I could fill my Top Ten list just with recent novels I read this year. My three favorites were Exit West, Mohsin Hamid’s brilliant depiction of two refugees from a war-torn Arab country; The Orphan Master’s Son by Adam Johnson, which captures the brutal insanity of North Korea; and The Underground Railroad, Colson Whitehead’s chilling exploration of slavery in antebellum America. All three novels haunted me for weeks.

I also loved Manhattan Beach, which Jennifer Egan sets on the waterfront of New York, showing us a different side of the city while telling a harrowing yet moving family saga. Richard Ford’s Let Me Be Frank With You and Richard Russo’s Everybody’s Fool are gentler but wonderfully written, with compelling protagonists struggling to make sense of their aging years. Viet Thanh Nguyen in The Sympathizer and Karan Mahajan in Association of Small Bombs both took me to communities I barely knew before. Tom Perrotta’s Mrs. Fletcher was funny and wise. Carl Hiaasen’s Razor Girl was even funnier. All ten of these novels were a pleasure.

 

I also loved three older novels: Disgrace by J.M. Coetzee, whose depiction of a man’s life upturned by accusations of sexual misconduct seemed especially timely now; Redeployment by Phil Klay, rightly hailed as one of the best novels about the Iraq war; and Smiley’s People by the great John LeCarre, who published an acclaimed autobiography this year.

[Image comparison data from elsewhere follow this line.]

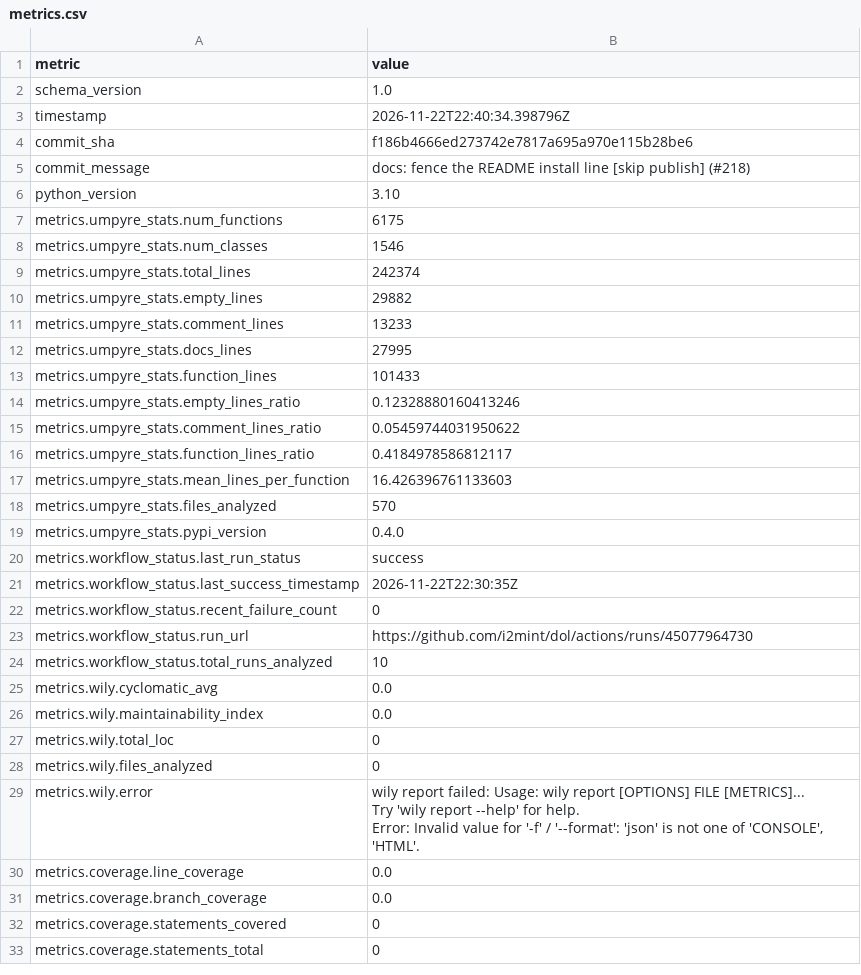
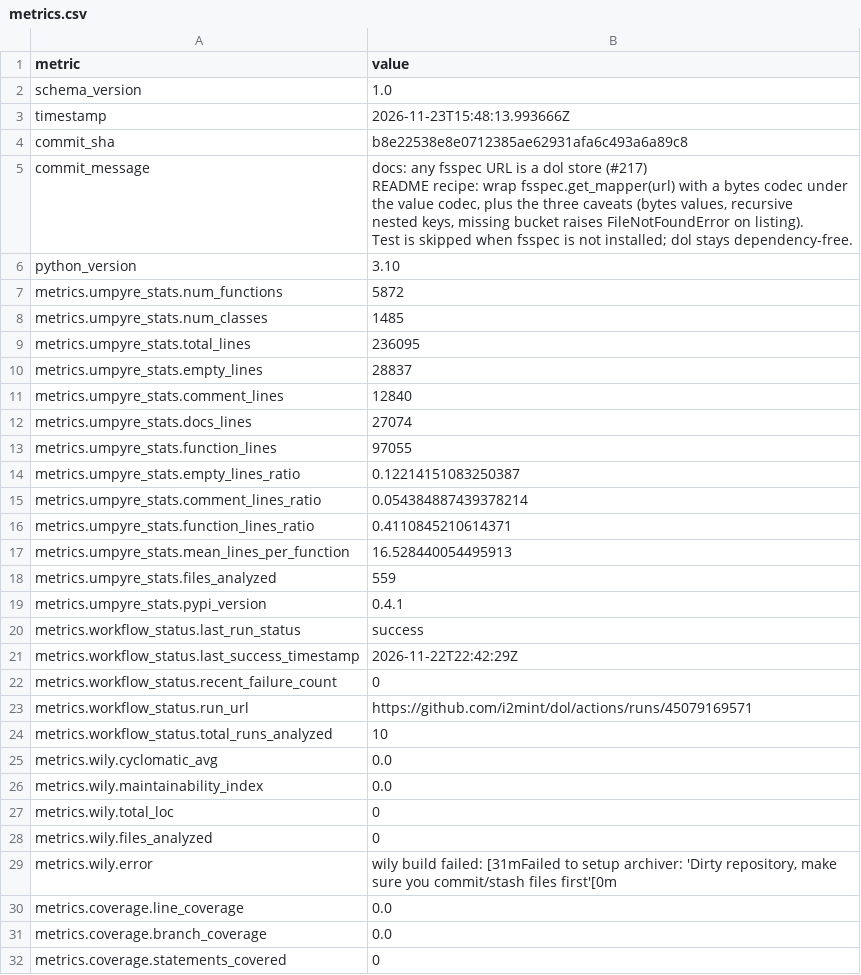
Before and after one commit to i2mint/dol, a CSV file: metrics.csv, drawn as a sheet; only a part is shown; the shorter side is filled out with more unchanged rows; ↵ is a line break in a cell; the diff covers the shown part only; the diff names each change by its address in the sheet, - before the commit and + after, or states it on an @@ line.

Commit message:
Update metrics for b8e2253

```diff
--- a/metrics.csv
+++ b/metrics.csv
-B3 (value): 2026-11-22T22:40:34.398796Z
+B3 (value): 2026-11-23T15:48:13.993666Z
-B4 (value): f186b4666ed273742e7817a695a970e115b28be6
+B4 (value): b8e22538e8e0712385ae62931afa6c493a6a89c8
-B5 (value): docs: fence the README install line [skip publish] (#218)
+B5 (value): docs: any fsspec URL is a dol store (#217) ↵ README recipe: wrap fsspec.get_mapper(url) with a bytes codec under ↵ the value codec, plus the three caveats (bytes values, recursive ↵ nested keys, missing bucket raises FileNotFoundError on listing). ↵ Test is skipped when fsspec is not installed; dol stays dependency-free.
-B7 (value): 6175
+B7 (value): 5872
-B8 (value): 1546
+B8 (value): 1485
-B9 (value): 242374
+B9 (value): 236095
-B10 (value): 29882
+B10 (value): 28837
-B11 (value): 13233
+B11 (value): 12840
-B12 (value): 27995
+B12 (value): 27074
-B13 (value): 101433
+B13 (value): 97055
-B14 (value): 0.12328880160413246
+B14 (value): 0.12214151083250387
-B15 (value): 0.05459744031950622
+B15 (value): 0.054384887439378214
-B16 (value): 0.4184978586812117
+B16 (value): 0.4110845210614371
-B17 (value): 16.426396761133603
+B17 (value): 16.528440054495913
-B18 (value): 570
+B18 (value): 559
-B19 (value): 0.4.0
+B19 (value): 0.4.1
-B21 (value): 2026-11-22T22:30:35Z
+B21 (value): 2026-11-22T22:42:29Z
-B23 (value): https://github.com/i2mint/dol/actions/runs/45077964730
+B23 (value): https://github.com/i2mint/dol/actions/runs/45079169571
-B29 (value): wily report failed: Usage: wily report [OPTIONS] FILE [METRICS]... ↵ Try 'wily report --help' for help. ↵ Error: Invalid value for '-f' / '--format': 'json' is not one of 'CONSOLE', 'HTML'.
+B29 (value): wily build failed: [31mFailed to setup archiver: 'Dirty repository, make sure you commit/stash files first'[0m
```
Also changed, not shown: 1 edited cell elsewhere in this file, 2 other files.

I’ll give a partial thumbs-up to three other novels: Moonglow by Michael Chabon; The Sandcastle Girls by Chris Bohjalian; and Everything I Never Told You by Celeste Ng. Bohjalian’s book is about the Armenian genocide, and I read it shortly before we visited Armenia. Like the others, I thought it was good, not great. I was even less enthusiastic about Jenny Lawson’s Let’s Pretend This Never Happened, which was snarkily funny in places but somehow didn’t click for me.

 

I also read some great nonfiction this year. My favorite book was Hillbilly Elegy by J.D. Vance. I know it’s come in for criticism for its depiction of dysfunctional white families in Appalachia, but I found it insightful following our election last year. Arlie Russell Hochschild covered some of the same issues in Louisiana in Strangers in Their Own Land, which I enjoyed but found less compelling. Bruce Springsteen’s autobiography, Born to Run, was a treat from cover to cover. So was reporter Katy Tur’s recent Unbelievable, about covering the Trump campaign, although its uneven text reflected the haste with which it presumably was written. (Sorry, always an editor.)

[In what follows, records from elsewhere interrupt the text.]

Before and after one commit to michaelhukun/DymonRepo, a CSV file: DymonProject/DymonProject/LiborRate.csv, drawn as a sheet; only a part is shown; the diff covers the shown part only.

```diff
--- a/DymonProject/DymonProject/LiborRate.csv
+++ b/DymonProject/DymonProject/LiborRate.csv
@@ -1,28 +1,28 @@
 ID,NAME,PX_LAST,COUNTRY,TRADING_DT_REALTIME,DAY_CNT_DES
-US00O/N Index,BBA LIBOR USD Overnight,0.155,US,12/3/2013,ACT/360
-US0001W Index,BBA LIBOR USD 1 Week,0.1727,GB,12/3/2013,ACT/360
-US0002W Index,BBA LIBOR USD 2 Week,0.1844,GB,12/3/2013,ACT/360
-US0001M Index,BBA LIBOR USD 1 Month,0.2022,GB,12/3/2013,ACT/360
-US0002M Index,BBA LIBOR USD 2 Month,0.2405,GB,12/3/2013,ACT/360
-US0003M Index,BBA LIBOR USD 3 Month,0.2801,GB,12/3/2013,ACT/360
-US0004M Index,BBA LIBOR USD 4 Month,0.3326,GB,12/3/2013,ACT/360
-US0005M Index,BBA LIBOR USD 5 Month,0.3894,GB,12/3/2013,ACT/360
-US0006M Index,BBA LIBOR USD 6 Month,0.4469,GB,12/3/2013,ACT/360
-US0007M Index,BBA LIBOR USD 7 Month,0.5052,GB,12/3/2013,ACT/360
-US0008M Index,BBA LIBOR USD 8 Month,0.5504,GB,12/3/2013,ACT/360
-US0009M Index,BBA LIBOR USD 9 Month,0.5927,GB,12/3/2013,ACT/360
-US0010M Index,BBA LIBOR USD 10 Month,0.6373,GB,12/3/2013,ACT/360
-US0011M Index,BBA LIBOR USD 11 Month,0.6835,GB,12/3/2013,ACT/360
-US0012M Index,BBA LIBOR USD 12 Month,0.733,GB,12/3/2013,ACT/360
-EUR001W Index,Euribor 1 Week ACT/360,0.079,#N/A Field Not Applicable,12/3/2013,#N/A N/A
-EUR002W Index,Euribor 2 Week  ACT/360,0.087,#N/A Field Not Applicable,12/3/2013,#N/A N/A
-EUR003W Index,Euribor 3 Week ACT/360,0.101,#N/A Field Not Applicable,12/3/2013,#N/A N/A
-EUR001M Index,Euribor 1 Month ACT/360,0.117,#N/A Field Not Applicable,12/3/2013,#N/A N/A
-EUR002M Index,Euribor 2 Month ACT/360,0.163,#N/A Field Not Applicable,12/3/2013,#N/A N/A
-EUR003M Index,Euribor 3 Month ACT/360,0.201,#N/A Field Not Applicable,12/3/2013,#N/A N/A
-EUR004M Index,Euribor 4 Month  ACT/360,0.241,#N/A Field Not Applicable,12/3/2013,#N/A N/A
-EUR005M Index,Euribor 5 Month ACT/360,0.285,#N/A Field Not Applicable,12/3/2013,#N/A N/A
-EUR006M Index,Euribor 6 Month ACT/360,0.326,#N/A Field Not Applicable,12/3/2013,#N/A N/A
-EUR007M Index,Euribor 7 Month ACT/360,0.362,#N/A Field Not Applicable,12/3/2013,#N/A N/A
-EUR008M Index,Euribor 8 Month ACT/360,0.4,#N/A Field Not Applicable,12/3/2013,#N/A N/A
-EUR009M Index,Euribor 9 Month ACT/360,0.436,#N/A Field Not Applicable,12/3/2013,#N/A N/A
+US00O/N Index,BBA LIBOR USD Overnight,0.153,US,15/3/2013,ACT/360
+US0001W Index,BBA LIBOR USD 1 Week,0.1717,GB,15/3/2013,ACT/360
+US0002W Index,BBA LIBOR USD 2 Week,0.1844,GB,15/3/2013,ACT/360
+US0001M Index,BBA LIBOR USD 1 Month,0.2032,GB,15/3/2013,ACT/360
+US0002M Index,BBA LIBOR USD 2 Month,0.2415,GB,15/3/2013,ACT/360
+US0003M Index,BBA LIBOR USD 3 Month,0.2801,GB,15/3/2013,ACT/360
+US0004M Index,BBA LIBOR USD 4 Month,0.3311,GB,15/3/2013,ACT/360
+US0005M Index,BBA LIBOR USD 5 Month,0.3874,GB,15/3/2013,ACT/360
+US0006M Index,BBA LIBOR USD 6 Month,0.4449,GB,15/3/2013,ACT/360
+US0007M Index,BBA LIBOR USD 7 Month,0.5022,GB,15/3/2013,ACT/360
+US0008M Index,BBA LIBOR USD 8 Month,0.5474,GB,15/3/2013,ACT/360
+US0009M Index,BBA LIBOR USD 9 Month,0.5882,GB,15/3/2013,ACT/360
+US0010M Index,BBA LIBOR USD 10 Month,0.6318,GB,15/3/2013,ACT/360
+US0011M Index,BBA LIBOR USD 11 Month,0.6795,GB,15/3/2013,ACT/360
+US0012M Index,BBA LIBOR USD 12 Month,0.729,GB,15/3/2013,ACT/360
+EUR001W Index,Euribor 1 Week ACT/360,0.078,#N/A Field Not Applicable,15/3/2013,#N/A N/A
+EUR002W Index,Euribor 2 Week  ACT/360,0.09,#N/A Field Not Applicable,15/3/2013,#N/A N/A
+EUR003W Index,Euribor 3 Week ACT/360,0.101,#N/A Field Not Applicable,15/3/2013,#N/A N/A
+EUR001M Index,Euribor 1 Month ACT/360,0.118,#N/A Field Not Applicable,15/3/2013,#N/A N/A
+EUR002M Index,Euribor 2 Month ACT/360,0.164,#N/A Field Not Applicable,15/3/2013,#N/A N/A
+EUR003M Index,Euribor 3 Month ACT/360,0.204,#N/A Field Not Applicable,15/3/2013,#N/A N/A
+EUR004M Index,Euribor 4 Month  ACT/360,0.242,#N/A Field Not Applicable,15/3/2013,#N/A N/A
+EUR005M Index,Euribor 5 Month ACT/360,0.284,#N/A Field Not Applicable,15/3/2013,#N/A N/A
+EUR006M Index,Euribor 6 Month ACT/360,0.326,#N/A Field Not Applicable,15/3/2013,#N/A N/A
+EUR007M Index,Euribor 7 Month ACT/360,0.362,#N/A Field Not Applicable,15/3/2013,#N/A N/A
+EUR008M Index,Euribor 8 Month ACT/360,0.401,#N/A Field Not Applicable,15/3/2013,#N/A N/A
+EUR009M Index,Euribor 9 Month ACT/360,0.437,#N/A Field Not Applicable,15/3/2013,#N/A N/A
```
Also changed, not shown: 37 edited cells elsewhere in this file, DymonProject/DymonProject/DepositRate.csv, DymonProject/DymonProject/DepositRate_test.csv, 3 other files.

I’m in a science book club back home, so I’ll give a shout-out to my favorite science book of the year: Steve Olson’s Eruption: The Untold Story of Mount St. Helens. It wove geology, politics, history and personal stories into a narrative I would have found engaging even if Steve weren’t a good friend.

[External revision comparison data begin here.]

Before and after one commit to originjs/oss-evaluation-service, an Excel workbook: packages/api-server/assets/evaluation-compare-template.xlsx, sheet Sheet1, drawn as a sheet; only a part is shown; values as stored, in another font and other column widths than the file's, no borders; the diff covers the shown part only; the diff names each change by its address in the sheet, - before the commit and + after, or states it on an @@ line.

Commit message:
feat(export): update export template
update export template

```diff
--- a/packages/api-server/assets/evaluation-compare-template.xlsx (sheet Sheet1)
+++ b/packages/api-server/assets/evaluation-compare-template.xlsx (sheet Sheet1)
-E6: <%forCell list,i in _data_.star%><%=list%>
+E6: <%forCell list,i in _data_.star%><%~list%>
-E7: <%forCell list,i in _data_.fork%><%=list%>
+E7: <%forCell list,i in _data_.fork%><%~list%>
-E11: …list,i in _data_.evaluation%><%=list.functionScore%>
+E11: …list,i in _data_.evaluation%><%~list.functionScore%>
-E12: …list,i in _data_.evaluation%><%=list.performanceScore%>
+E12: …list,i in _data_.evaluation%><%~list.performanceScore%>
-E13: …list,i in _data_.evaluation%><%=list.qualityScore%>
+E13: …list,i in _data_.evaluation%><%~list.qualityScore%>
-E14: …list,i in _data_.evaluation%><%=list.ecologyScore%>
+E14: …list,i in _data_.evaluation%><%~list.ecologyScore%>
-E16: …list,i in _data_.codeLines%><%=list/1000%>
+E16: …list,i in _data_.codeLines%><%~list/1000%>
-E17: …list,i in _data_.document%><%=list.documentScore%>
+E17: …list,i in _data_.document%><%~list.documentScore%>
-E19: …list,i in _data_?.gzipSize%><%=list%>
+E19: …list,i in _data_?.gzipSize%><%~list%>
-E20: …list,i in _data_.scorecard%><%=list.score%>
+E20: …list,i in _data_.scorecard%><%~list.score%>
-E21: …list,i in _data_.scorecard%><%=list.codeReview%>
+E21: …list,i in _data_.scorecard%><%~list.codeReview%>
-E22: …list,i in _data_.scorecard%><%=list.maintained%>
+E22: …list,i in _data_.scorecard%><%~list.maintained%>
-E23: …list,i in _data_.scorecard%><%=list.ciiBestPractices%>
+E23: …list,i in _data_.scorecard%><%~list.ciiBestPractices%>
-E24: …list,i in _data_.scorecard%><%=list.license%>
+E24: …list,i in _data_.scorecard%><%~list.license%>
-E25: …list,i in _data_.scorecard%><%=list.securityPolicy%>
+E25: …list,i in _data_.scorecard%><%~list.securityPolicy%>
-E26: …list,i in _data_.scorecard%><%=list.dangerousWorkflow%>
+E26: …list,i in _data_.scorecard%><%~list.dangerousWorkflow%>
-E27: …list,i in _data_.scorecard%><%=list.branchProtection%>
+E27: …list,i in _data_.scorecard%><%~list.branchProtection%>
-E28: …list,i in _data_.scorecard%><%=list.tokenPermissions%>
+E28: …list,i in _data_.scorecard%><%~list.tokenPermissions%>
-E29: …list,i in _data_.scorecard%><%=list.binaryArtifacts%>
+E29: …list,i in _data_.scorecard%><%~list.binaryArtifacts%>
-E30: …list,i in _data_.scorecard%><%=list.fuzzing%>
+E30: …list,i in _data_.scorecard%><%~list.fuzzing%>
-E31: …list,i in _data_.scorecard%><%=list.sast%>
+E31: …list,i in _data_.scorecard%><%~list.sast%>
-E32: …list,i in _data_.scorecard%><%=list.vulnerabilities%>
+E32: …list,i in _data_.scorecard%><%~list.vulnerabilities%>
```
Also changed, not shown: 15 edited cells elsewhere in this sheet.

I’m also a history fan. In Revolutionary Summer, Joseph Ellis offered a fresh look at how early military defeats under George Washington nearly ended the American Revolution in its early days. In The Wright Brothers, David McCullough showed how the two aviation pioneers were nothing less than admirable, illustrating what’s best in the American character at a time when I needed to be reminded.

 

I’ll also give a hat tip to two novels I read just for fun. In Crazy Rich Asians, Kevin Kwan poked fun at the super-rich families of Singapore and Hong Kong. I’m looking forward to seeing the movie version when it comes out next year. Another comedy of manners featuring people with too much money was Eligible, Curtis Sittenfield’s modern adaptation of Pride and Prejudice. Once again: well-done fluff that kept me turning the pages.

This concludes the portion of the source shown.